Write out the records again exactly and exclude the pictures.

Version comparison data:
☆ ☆ ☆ ☆ ☆ ☆ ☆
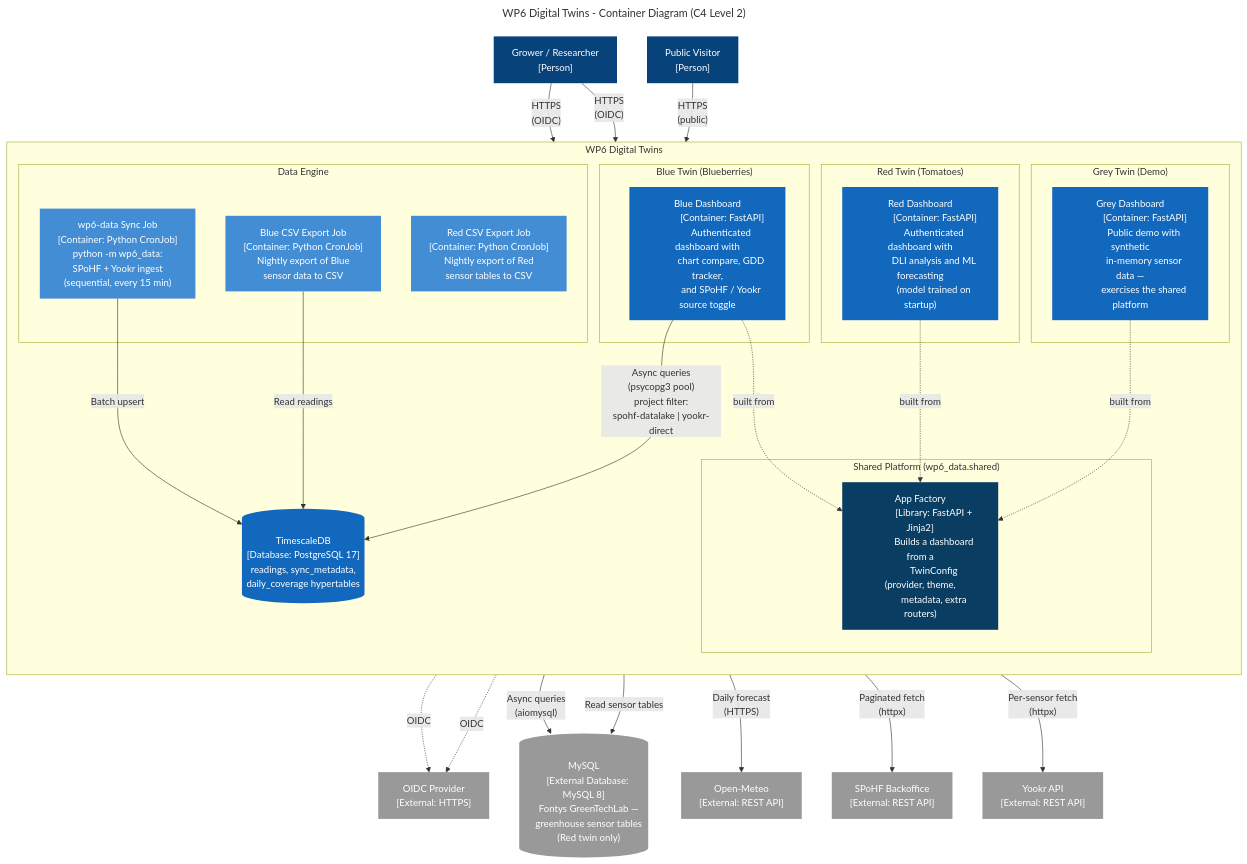
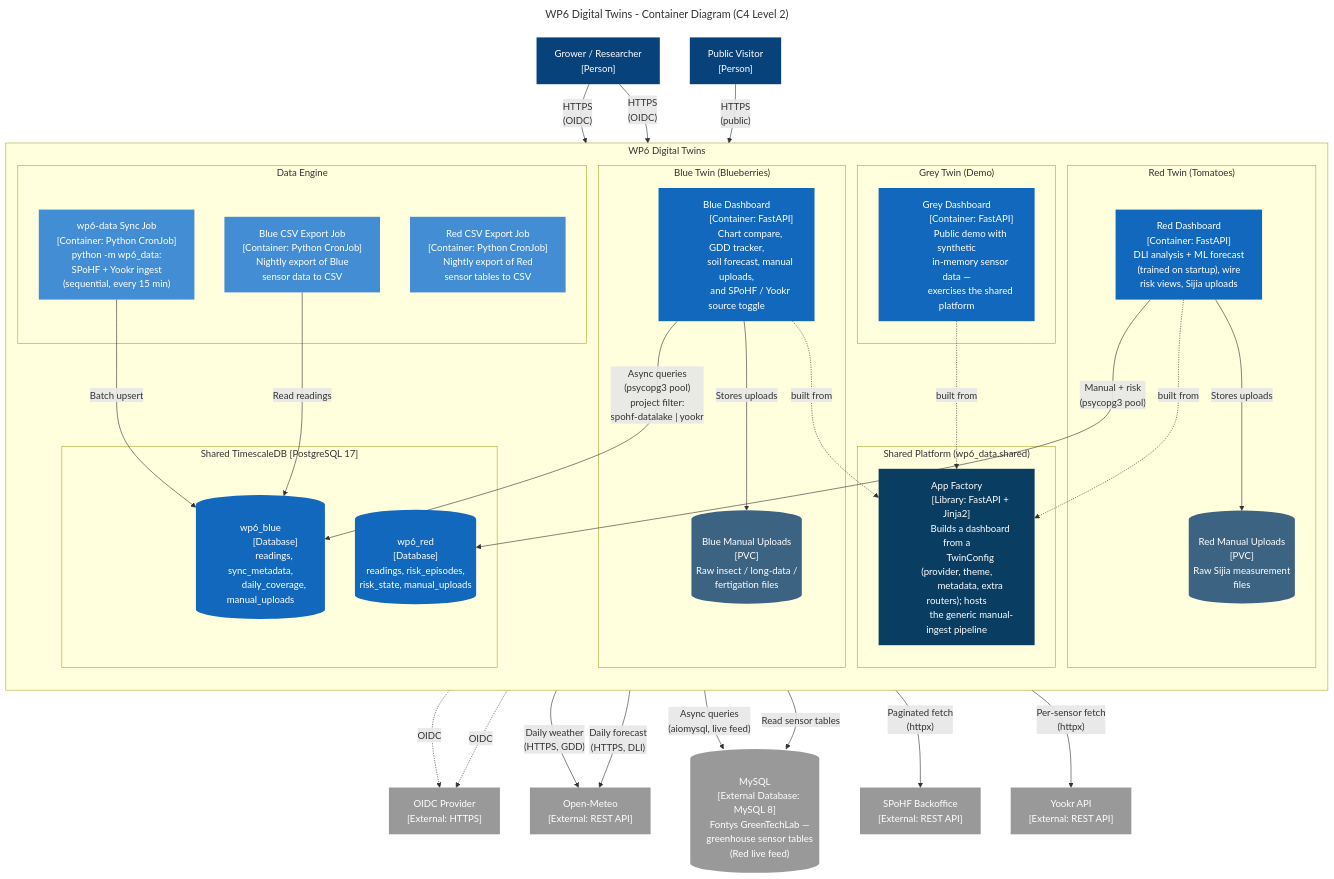
One commit to SPOHF/SPoHF-WP6-Twins changed the diagram in docs/architecture/diagrams/container-architecture.mmd. Above: the diagram before and after it, drawn with Mermaid. The commit also changed 4 other files, not shown here.

First line of the commit message:
docs(architecture): refresh C4 diagrams to current implementation

```diff
--- a/docs/architecture/diagrams/container-architecture.mmd
+++ b/docs/architecture/diagrams/container-architecture.mmd
@@ -1,120 +1,142 @@
 ---
 title: "WP6 Digital Twins - Container Diagram (C4 Level 2)"
 ---
 graph TB
     %% SSOT — also embedded in docs/architecture/index.md.
     %% Edit this file first, then mirror into index.md.
     classDef person fill:#08427b,color:#fff,stroke:none
     classDef container fill:#1168bd,color:#fff,stroke:none
     classDef database fill:#1168bd,color:#fff,stroke:none
     classDef external fill:#999,color:#fff,stroke:none
     classDef cronjob fill:#438dd5,color:#fff,stroke:none
     classDef shared fill:#0a3d62,color:#fff,stroke:none
+    classDef storage fill:#3c6382,color:#fff,stroke:none
 
     grower["Grower / Researcher
     [Person]"]:::person
     visitor["Public Visitor
     [Person]"]:::person
 
     subgraph wp6["WP6 Digital Twins"]
         direction TB
 
         subgraph platform["Shared Platform (wp6_data.shared)"]
             app_factory["App Factory
             [Library: FastAPI + Jinja2]
             Builds a dashboard from a
             TwinConfig (provider, theme,
-            metadata, extra routers)"]:::shared
+            metadata, extra routers); hosts
+            the generic manual-ingest pipeline"]:::shared
         end
 
         subgraph blue_twin["Blue Twin (Blueberries)"]
             blue_dash["Blue Dashboard
             [Container: FastAPI]
-            Authenticated dashboard with
-            chart compare, GDD tracker,
+            Chart compare, GDD tracker,
+            soil forecast, manual uploads,
             and SPoHF / Yookr source toggle"]:::container
+            blue_uploads[("Blue Manual Uploads
+            [PVC]
+            Raw insect / long-data /
+            fertigation files")]:::storage
         end
 
         subgraph red_twin["Red Twin (Tomatoes)"]
             red_dash["Red Dashboard
             [Container: FastAPI]
-            Authenticated dashboard with
-            DLI analysis and ML forecasting
-            (model trained on startup)"]:::container
+            DLI analysis + ML forecast
+            (trained on startup), wire
+            risk views, Sijia uploads"]:::container
+            red_uploads[("Red Manual Uploads
+            [PVC]
+            Raw Sijia measurement
+            files")]:::storage
         end
 
         subgraph grey_twin["Grey Twin (Demo)"]
             grey_dash["Grey Dashboard
             [Container: FastAPI]
             Public demo with synthetic
             in-memory sensor data —
             exercises the shared platform"]:::container
         end
 
         subgraph data_engine["Data Engine"]
             sync_job["wp6-data Sync Job
             [Container: Python CronJob]
             python -m wp6_data:
             SPoHF + Yookr ingest
             (sequential, every 15 min)"]:::cronjob
 
             blue_export["Blue CSV Export Job
             [Container: Python CronJob]
             Nightly export of Blue
             sensor data to CSV"]:::cronjob
 
             red_export["Red CSV Export Job
             [Container: Python CronJob]
             Nightly export of Red
             sensor tables to CSV"]:::cronjob
         end
 
-        tsdb[("TimescaleDB
-        [Database: PostgreSQL 17]
-        readings, sync_metadata,
-        daily_coverage hypertables")]:::database
+        subgraph tsdb_inst["Shared TimescaleDB [PostgreSQL 17]"]
+            tsdb_blue[("wp6_blue
+            [Database]
+            readings, sync_metadata,
+            daily_coverage, manual_uploads")]:::database
+            tsdb_red[("wp6_red
+            [Database]
+            readings, risk_episodes,
+            risk_state, manual_uploads")]:::database
+        end
     end
 
     mysqldb[("MySQL
     [External Database: MySQL 8]
     Fontys GreenTechLab —
     greenhouse sensor tables
-    (Red twin only)")]:::external
+    (Red live feed)")]:::external
 
     spohf["SPoHF Backoffice
     [External: REST API]"]:::external
     yookr["Yookr API
     [External: REST API]"]:::external
     openmeteo["Open-Meteo
     [External: REST API]"]:::external
     oidc["OIDC Provider
     [External: HTTPS]"]:::external
 
     %% User flows
     grower -->|"HTTPS\n(OIDC)"| blue_dash
     grower -->|"HTTPS\n(OIDC)"| red_dash
     visitor -->|"HTTPS\n(public)"| grey_dash
 
     %% Auth flow
     blue_dash -.->|"OIDC"| oidc
     red_dash -.->|"OIDC"| oidc
 
     %% Platform composition (each dashboard IS a configured app_factory)
     blue_dash -.->|"built from"| app_factory
     red_dash -.->|"built from"| app_factory
     grey_dash -.->|"built from"| app_factory
 
-    %% Data access
-    blue_dash -->|"Async queries\n(psycopg3 pool)\nproject filter:\nspohf-datalake | yookr-direct"| tsdb
-    red_dash -->|"Async queries\n(aiomysql)"| mysqldb
-    red_dash -->|"Daily forecast\n(HTTPS)"| openmeteo
+    %% Blue data access
+    blue_dash -->|"Async queries\n(psycopg3 pool)\nproject filter:\nspohf-datalake | yookr"| tsdb_blue
+    blue_dash -->|"Daily weather\n(HTTPS, GDD)"| openmeteo
+    blue_dash -->|"Stores uploads"| blue_uploads
+
+    %% Red data access (live feed from MySQL, manual + risk in TSDB)
+    red_dash -->|"Async queries\n(aiomysql, live feed)"| mysqldb
+    red_dash -->|"Manual + risk\n(psycopg3 pool)"| tsdb_red
+    red_dash -->|"Daily forecast\n(HTTPS, DLI)"| openmeteo
+    red_dash -->|"Stores uploads"| red_uploads
     %% grey_dash has no datastore (in-memory)
 
     %% Sync job (single process runs both ingests sequentially)
     sync_job -->|"Paginated fetch\n(httpx)"| spohf
     sync_job -->|"Per-sensor fetch\n(httpx)"| yookr
-    sync_job -->|"Batch upsert"| tsdb
+    sync_job -->|"Batch upsert"| tsdb_blue
 
     %% Export jobs
-    blue_export -->|"Read readings"| tsdb
+    blue_export -->|"Read readings"| tsdb_blue
     red_export -->|"Read sensor tables"| mysqldb
```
☆ ☆ ☆ ☆ ☆ ☆ ☆
Output for this exercise -
One commit to SPOHF/SPoHF-WP6-Twins changed the diagram in docs/architecture/diagrams/container-architecture.mmd. Above: the diagram before and after it, drawn with Mermaid. The commit also changed 4 other files, not shown here.

First line of the commit message:
docs(architecture): refresh C4 diagrams to current implementation

```diff
--- a/docs/architecture/diagrams/container-architecture.mmd
+++ b/docs/architecture/diagrams/container-architecture.mmd
@@ -1,120 +1,142 @@
 ---
 title: "WP6 Digital Twins - Container Diagram (C4 Level 2)"
 ---
 graph TB
     %% SSOT — also embedded in docs/architecture/index.md.
     %% Edit this file first, then mirror into index.md.
     classDef person fill:#08427b,color:#fff,stroke:none
     classDef container fill:#1168bd,color:#fff,stroke:none
     classDef database fill:#1168bd,color:#fff,stroke:none
     classDef external fill:#999,color:#fff,stroke:none
     classDef cronjob fill:#438dd5,color:#fff,stroke:none
     classDef shared fill:#0a3d62,color:#fff,stroke:none
+    classDef storage fill:#3c6382,color:#fff,stroke:none
 
     grower["Grower / Researcher
     [Person]"]:::person
     visitor["Public Visitor
     [Person]"]:::person
 
     subgraph wp6["WP6 Digital Twins"]
         direction TB
 
         subgraph platform["Shared Platform (wp6_data.shared)"]
             app_factory["App Factory
             [Library: FastAPI + Jinja2]
             Builds a dashboard from a
             TwinConfig (provider, theme,
-            metadata, extra routers)"]:::shared
+            metadata, extra routers); hosts
+            the generic manual-ingest pipeline"]:::shared
         end
 
         subgraph blue_twin["Blue Twin (Blueberries)"]
             blue_dash["Blue Dashboard
             [Container: FastAPI]
-            Authenticated dashboard with
-            chart compare, GDD tracker,
+            Chart compare, GDD tracker,
+            soil forecast, manual uploads,
             and SPoHF / Yookr source toggle"]:::container
+            blue_uploads[("Blue Manual Uploads
+            [PVC]
+            Raw insect / long-data /
+            fertigation files")]:::storage
         end
 
         subgraph red_twin["Red Twin (Tomatoes)"]
             red_dash["Red Dashboard
             [Container: FastAPI]
-            Authenticated dashboard with
-            DLI analysis and ML forecasting
-            (model trained on startup)"]:::container
+            DLI analysis + ML forecast
+            (trained on startup), wire
+            risk views, Sijia uploads"]:::container
+            red_uploads[("Red Manual Uploads
+            [PVC]
+            Raw Sijia measurement
+            files")]:::storage
         end
 
         subgraph grey_twin["Grey Twin (Demo)"]
             grey_dash["Grey Dashboard
             [Container: FastAPI]
             Public demo with synthetic
             in-memory sensor data —
             exercises the shared platform"]:::container
         end
 
         subgraph data_engine["Data Engine"]
             sync_job["wp6-data Sync Job
             [Container: Python CronJob]
             python -m wp6_data:
             SPoHF + Yookr ingest
             (sequential, every 15 min)"]:::cronjob
 
             blue_export["Blue CSV Export Job
             [Container: Python CronJob]
             Nightly export of Blue
             sensor data to CSV"]:::cronjob
 
             red_export["Red CSV Export Job
             [Container: Python CronJob]
             Nightly export of Red
             sensor tables to CSV"]:::cronjob
         end
 
-        tsdb[("TimescaleDB
-        [Database: PostgreSQL 17]
-        readings, sync_metadata,
-        daily_coverage hypertables")]:::database
+        subgraph tsdb_inst["Shared TimescaleDB [PostgreSQL 17]"]
+            tsdb_blue[("wp6_blue
+            [Database]
+            readings, sync_metadata,
+            daily_coverage, manual_uploads")]:::database
+            tsdb_red[("wp6_red
+            [Database]
+            readings, risk_episodes,
+            risk_state, manual_uploads")]:::database
+        end
     end
 
     mysqldb[("MySQL
     [External Database: MySQL 8]
     Fontys GreenTechLab —
     greenhouse sensor tables
-    (Red twin only)")]:::external
+    (Red live feed)")]:::external
 
     spohf["SPoHF Backoffice
     [External: REST API]"]:::external
     yookr["Yookr API
     [External: REST API]"]:::external
     openmeteo["Open-Meteo
     [External: REST API]"]:::external
     oidc["OIDC Provider
     [External: HTTPS]"]:::external
 
     %% User flows
     grower -->|"HTTPS\n(OIDC)"| blue_dash
     grower -->|"HTTPS\n(OIDC)"| red_dash
     visitor -->|"HTTPS\n(public)"| grey_dash
 
     %% Auth flow
     blue_dash -.->|"OIDC"| oidc
     red_dash -.->|"OIDC"| oidc
 
     %% Platform composition (each dashboard IS a configured app_factory)
     blue_dash -.->|"built from"| app_factory
     red_dash -.->|"built from"| app_factory
     grey_dash -.->|"built from"| app_factory
 
-    %% Data access
-    blue_dash -->|"Async queries\n(psycopg3 pool)\nproject filter:\nspohf-datalake | yookr-direct"| tsdb
-    red_dash -->|"Async queries\n(aiomysql)"| mysqldb
-    red_dash -->|"Daily forecast\n(HTTPS)"| openmeteo
+    %% Blue data access
+    blue_dash -->|"Async queries\n(psycopg3 pool)\nproject filter:\nspohf-datalake | yookr"| tsdb_blue
+    blue_dash -->|"Daily weather\n(HTTPS, GDD)"| openmeteo
+    blue_dash -->|"Stores uploads"| blue_uploads
+
+    %% Red data access (live feed from MySQL, manual + risk in TSDB)
+    red_dash -->|"Async queries\n(aiomysql, live feed)"| mysqldb
+    red_dash -->|"Manual + risk\n(psycopg3 pool)"| tsdb_red
+    red_dash -->|"Daily forecast\n(HTTPS, DLI)"| openmeteo
+    red_dash -->|"Stores uploads"| red_uploads
     %% grey_dash has no datastore (in-memory)
 
     %% Sync job (single process runs both ingests sequentially)
     sync_job -->|"Paginated fetch\n(httpx)"| spohf
     sync_job -->|"Per-sensor fetch\n(httpx)"| yookr
-    sync_job -->|"Batch upsert"| tsdb
+    sync_job -->|"Batch upsert"| tsdb_blue
 
     %% Export jobs
-    blue_export -->|"Read readings"| tsdb
+    blue_export -->|"Read readings"| tsdb_blue
     red_export -->|"Read sensor tables"| mysqldb
```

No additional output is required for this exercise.